Israelis know from their horrible experiences with terrorism that “three dead” is only one part of a story of lost limbs, suffering— individual and national tragedy. The targeting of innocent runners and bystanders on Patriots’ Day seems calculated to inflict not just maximum casualties, but to wound the soul of America.
We should feel hate towards the perpetrator. We should hate evil and those who are its torch-bearers. “He who is kind to the cruel will end up being cruel to the kind”, was the pithy observation of the Talmudic rabbis. This person has not committed one evil but a few hundred evils. There will be a thousand and one nights of people in pain—of mourning families, those who lost limbs and those who “only” got shrapnel shooting through their bodies.
A country will change because of him (or them). Millions will be more scared; billions more will be spent on security. The tragic litany of pain will be so disproportionate—a single man (possibly) and a few thousand dollars affecting thousands directly and a few hundred million indirectly forever. Such is the easy destruction of evil—it can pull the carefully built house of civilization down from any angle. A thousand years of building all vaporized by one Kim Il Sung’s madness; an entire civilization attacked by a new ideology of insanity—Nazism, Communism, Muslim fundamentalism—or just the madness of one lonely person living in the mountains. We are comforted by the fact of their madness: They kill senselessly. Therefore they are mad. And that is why they kill.
But it is not so. The Holocaust showed how hundreds of thousands of ordinary Germans could become animal killers. So did Rwanda, so did the Cultural Revolution in China. We are surely now on the side of Thomas Hobbes who stated that, left to his own devices (without the restraint of the state) the life of man would be “nasty, brutish and short”. The Torah Sages knew this 1600 years before when they state in Ethics of our Fathers: Pray for the welfare of the state, for if not for it, a man will swallow his neighbor whole.”
It is never easy to get into the mind of a truly evil person. Hannah Arendt tried to do so at the Eichmann trial in Jerusalem (1961). Her “banality of evil”—that the evil person is essentially mundane, is hotly discussed to this day. The word “senseless” will surely be used many times over the next few weeks.

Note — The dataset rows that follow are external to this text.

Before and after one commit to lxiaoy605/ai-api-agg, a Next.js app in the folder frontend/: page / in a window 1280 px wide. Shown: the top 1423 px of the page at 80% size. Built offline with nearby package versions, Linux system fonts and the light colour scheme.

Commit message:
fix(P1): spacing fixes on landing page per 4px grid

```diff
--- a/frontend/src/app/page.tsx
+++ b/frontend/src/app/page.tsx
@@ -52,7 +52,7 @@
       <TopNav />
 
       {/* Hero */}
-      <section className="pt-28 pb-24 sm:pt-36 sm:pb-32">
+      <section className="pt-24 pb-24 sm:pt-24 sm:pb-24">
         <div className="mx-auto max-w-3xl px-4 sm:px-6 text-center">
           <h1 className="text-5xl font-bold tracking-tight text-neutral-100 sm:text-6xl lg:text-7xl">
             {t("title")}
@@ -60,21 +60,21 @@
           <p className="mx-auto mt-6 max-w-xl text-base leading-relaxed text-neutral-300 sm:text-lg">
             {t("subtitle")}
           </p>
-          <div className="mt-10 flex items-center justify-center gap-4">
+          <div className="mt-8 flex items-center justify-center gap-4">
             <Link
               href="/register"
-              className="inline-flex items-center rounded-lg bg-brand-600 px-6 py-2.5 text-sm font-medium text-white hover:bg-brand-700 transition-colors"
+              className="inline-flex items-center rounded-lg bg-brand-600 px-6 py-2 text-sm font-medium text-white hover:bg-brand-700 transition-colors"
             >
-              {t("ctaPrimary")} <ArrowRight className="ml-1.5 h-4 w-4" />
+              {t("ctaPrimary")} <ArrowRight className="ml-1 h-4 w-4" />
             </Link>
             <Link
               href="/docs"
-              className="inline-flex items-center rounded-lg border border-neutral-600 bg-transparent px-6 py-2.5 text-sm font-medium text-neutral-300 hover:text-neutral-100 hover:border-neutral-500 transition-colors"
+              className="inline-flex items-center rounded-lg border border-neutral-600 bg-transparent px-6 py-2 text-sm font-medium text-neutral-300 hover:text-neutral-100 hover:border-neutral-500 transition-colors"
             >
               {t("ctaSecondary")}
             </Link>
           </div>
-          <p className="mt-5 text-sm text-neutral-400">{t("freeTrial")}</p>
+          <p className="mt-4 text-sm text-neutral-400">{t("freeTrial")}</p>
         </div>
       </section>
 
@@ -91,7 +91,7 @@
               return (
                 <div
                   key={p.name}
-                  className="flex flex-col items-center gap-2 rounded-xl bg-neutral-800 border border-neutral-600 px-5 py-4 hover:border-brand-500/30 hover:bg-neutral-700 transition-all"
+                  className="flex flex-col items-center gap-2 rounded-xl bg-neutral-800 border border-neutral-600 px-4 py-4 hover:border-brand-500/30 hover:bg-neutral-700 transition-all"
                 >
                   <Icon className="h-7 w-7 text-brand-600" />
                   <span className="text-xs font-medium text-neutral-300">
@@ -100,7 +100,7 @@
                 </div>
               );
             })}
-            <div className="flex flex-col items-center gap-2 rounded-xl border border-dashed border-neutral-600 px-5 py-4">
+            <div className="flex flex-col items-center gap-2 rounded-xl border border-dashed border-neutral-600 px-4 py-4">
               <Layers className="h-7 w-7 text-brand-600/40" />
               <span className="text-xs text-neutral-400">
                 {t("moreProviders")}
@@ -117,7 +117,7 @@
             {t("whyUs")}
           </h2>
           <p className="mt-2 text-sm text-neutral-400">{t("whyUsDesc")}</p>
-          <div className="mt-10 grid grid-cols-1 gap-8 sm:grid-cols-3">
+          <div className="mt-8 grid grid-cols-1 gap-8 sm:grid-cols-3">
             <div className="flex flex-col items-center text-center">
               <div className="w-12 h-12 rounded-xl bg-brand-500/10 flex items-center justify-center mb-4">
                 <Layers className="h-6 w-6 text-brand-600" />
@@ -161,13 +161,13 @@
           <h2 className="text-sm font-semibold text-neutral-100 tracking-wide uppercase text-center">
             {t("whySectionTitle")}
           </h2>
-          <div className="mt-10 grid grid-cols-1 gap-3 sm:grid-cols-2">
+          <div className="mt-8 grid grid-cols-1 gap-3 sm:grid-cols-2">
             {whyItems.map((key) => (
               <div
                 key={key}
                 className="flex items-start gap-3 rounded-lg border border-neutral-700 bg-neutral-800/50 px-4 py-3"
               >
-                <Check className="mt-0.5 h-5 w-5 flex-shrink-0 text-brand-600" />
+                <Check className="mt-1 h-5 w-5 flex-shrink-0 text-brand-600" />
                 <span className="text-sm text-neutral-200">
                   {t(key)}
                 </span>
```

We will say that we will come out stronger; but will we come out more moral? We will rage on and speak bravely of bringing to justice the perpetrators. But will we produce a new plan so that civilization produces more goodness and less evil? We need to destroy evil by fighting it but also by modeling the alternative. We need to show the world that ordinary man is capable of being exceptional in his kindness, in his honesty, in his moral and spiritual stature.
Judaism has a vision of man for the future. I believe in that vision; and it is from there that I draw my optimism about the inherent potential of man to be good. This should not be confused with naiveté. We cannot simply reach out and hug our enemies and think that they will respond to our love and become good. We should remember that as we add another day of infamy to our calendars. (Actually, Monday was already Israel Memorial Day, when Israelis remember their dead at the hands of those who would see us all dead.) And in remembering—and trying to feel the cauldron of suffering and pain that was inflicted—we should draw on our God-given inner souls and reach heights of human glory that had never before dreamed of!
photo via hahatango